**Supplied records**
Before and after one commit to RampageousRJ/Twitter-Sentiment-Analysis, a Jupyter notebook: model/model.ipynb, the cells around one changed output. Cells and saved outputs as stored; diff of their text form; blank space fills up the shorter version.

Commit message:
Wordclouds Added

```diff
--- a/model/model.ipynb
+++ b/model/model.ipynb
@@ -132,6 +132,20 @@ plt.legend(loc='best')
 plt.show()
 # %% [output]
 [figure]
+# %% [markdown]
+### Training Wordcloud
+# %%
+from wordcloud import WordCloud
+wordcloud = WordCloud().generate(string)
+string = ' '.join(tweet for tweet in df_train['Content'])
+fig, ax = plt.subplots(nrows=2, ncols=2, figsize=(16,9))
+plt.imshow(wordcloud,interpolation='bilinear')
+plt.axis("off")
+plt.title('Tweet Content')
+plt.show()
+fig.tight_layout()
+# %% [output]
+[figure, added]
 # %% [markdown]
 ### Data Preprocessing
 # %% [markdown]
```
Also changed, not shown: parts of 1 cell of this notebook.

--

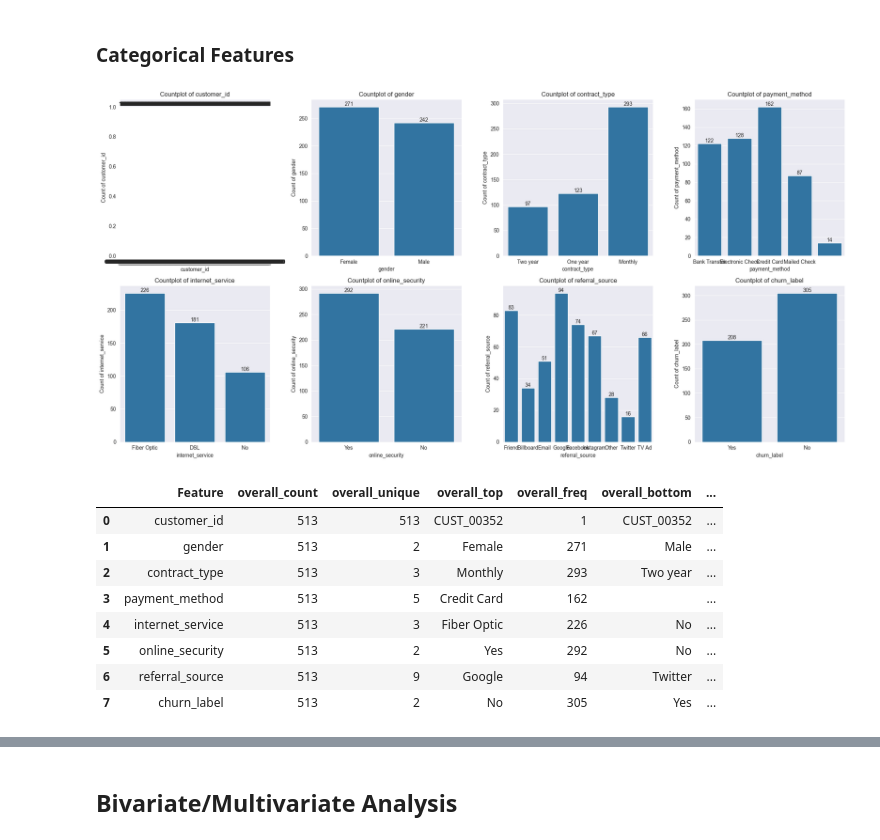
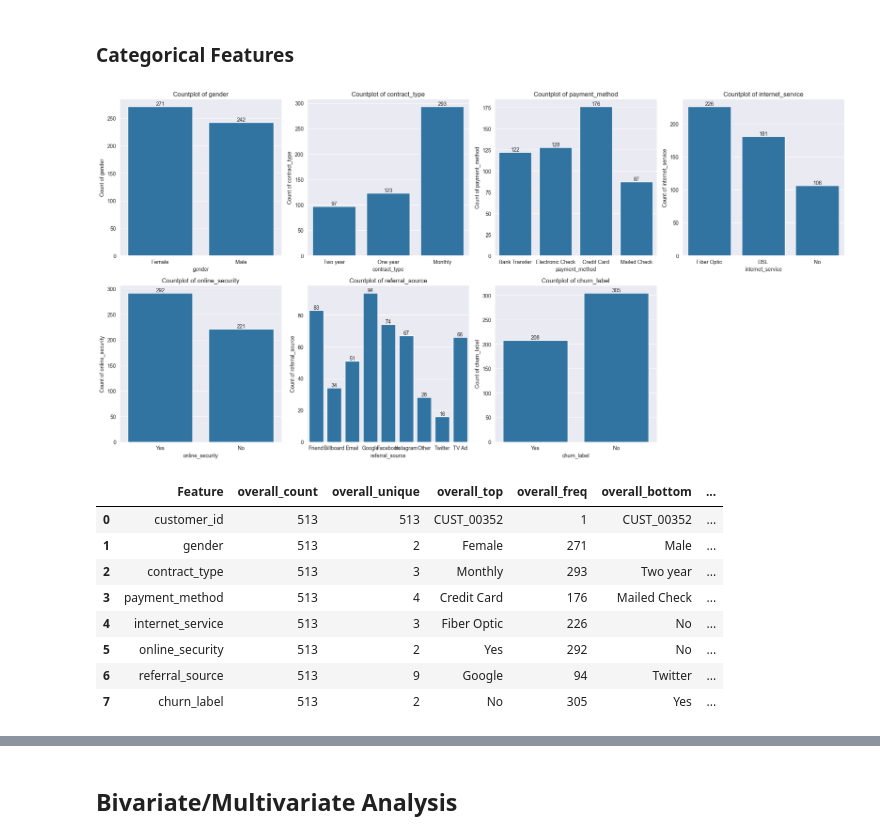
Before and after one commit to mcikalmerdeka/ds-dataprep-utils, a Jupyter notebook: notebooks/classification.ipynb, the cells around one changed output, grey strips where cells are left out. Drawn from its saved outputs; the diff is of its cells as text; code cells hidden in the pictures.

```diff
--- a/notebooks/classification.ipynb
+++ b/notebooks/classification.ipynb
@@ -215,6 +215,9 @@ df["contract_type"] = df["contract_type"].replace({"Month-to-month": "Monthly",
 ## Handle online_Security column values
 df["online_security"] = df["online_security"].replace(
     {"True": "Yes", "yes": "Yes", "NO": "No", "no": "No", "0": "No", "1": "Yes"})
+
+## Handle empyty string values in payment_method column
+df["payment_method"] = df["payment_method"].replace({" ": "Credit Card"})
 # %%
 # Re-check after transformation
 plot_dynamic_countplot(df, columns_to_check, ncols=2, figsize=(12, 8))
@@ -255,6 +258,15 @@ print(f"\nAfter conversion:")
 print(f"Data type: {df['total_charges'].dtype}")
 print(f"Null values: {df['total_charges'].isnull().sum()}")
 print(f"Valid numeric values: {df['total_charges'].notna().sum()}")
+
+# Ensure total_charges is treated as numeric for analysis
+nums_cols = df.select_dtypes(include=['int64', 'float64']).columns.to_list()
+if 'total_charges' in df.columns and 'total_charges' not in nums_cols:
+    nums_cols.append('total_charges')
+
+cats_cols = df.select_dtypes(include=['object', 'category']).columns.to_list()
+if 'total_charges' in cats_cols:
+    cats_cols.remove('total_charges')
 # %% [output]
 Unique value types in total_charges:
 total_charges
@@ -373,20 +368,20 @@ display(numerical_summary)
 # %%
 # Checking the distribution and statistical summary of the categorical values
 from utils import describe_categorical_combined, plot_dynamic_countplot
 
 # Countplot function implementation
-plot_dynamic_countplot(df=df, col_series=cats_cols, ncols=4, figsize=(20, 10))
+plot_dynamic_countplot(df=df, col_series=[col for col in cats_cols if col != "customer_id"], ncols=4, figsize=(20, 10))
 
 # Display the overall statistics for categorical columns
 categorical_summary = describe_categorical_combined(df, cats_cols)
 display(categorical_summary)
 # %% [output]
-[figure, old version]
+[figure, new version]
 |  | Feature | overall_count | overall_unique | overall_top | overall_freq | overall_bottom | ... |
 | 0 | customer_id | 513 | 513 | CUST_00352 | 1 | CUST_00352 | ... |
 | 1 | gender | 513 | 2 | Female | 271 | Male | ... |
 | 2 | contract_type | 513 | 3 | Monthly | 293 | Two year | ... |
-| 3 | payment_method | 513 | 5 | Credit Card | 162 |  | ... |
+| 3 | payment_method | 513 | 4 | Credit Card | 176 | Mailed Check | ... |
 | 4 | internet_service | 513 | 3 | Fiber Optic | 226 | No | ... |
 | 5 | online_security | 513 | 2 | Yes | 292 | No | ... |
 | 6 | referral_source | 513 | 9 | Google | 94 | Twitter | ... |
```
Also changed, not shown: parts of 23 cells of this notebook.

**How to complete this task**
Where does "values" appear in the records above? Copy each line that holds it.

**Worked solution**
 ## Handle online_Security column values
+## Handle empyty string values in payment_method column
 print(f"Null values: {df['total_charges'].isnull().sum()}")
 print(f"Valid numeric values: {df['total_charges'].notna().sum()}")
 # Checking the distribution and statistical summary of the categorical values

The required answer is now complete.